Data records
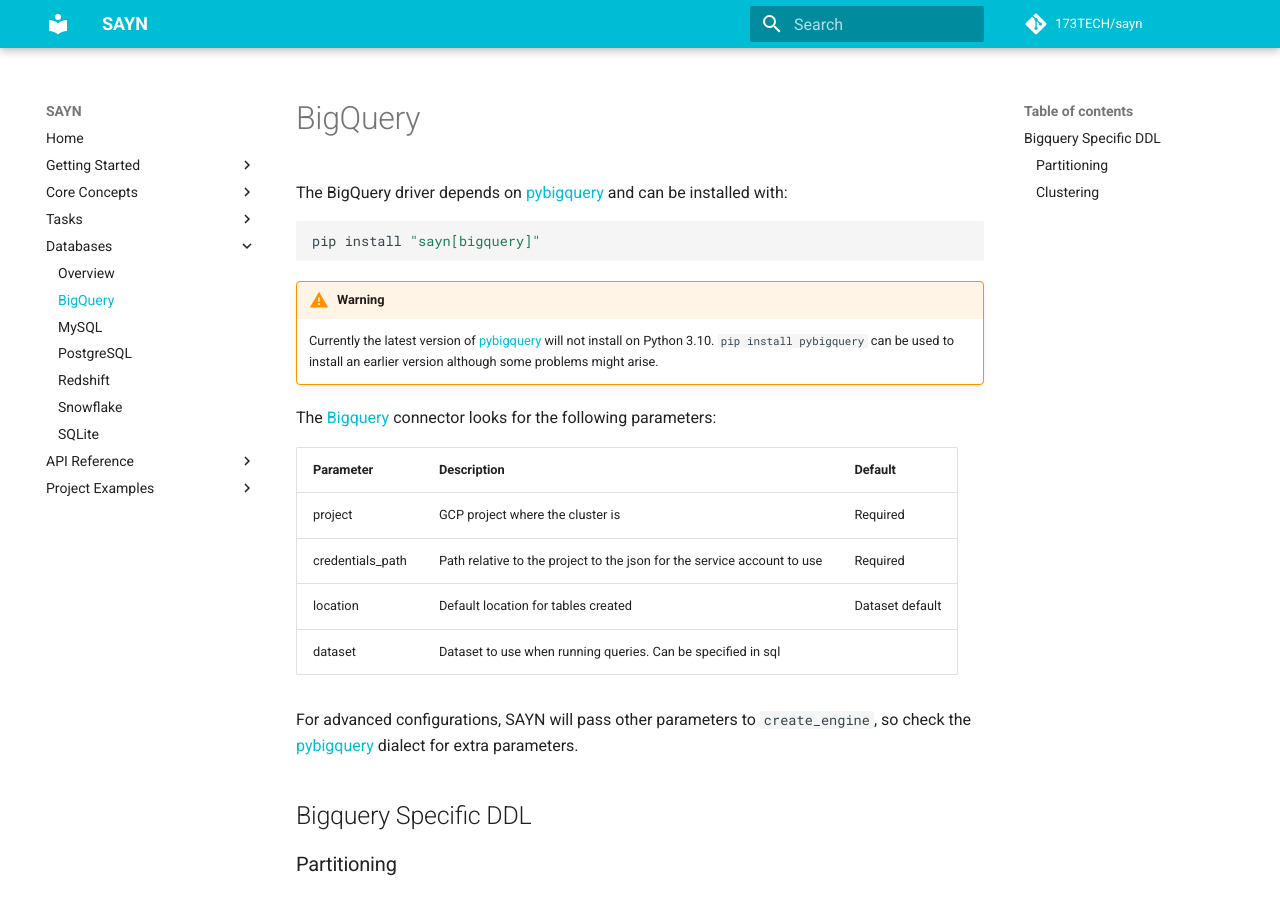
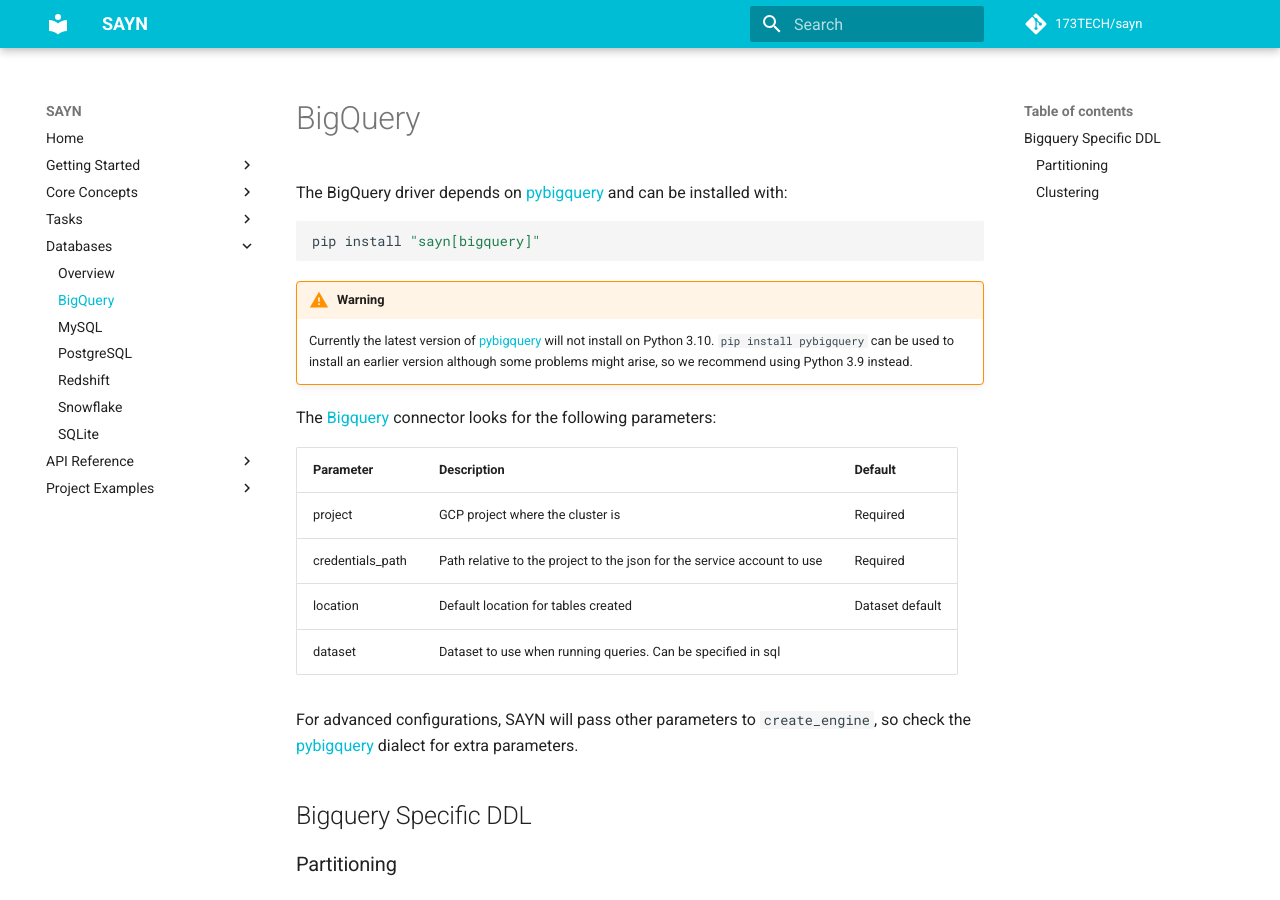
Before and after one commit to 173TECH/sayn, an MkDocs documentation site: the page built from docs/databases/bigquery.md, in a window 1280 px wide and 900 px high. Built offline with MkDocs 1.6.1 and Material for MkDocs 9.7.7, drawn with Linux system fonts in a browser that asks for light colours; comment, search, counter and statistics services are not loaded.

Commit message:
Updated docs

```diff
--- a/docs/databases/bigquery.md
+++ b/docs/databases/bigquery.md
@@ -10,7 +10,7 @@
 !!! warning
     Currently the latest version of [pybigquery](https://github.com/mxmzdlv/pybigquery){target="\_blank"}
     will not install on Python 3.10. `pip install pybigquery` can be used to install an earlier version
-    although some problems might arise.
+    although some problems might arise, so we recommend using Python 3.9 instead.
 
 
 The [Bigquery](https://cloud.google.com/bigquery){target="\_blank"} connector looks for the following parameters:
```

TASK PROMPT
Copy the entries exactly. No pictures.

SOLUTION BELOW
Before and after one commit to 173TECH/sayn, an MkDocs documentation site: the page built from docs/databases/bigquery.md, in a window 1280 px wide and 900 px high. Built offline with MkDocs 1.6.1 and Material for MkDocs 9.7.7, drawn with Linux system fonts in a browser that asks for light colours; comment, search, counter and statistics services are not loaded.

Commit message:
Updated docs

```diff
--- a/docs/databases/bigquery.md
+++ b/docs/databases/bigquery.md
@@ -10,7 +10,7 @@
 !!! warning
     Currently the latest version of [pybigquery](https://github.com/mxmzdlv/pybigquery){target="\_blank"}
     will not install on Python 3.10. `pip install pybigquery` can be used to install an earlier version
-    although some problems might arise.
+    although some problems might arise, so we recommend using Python 3.9 instead.
 
 
 The [Bigquery](https://cloud.google.com/bigquery){target="\_blank"} connector looks for the following parameters:
```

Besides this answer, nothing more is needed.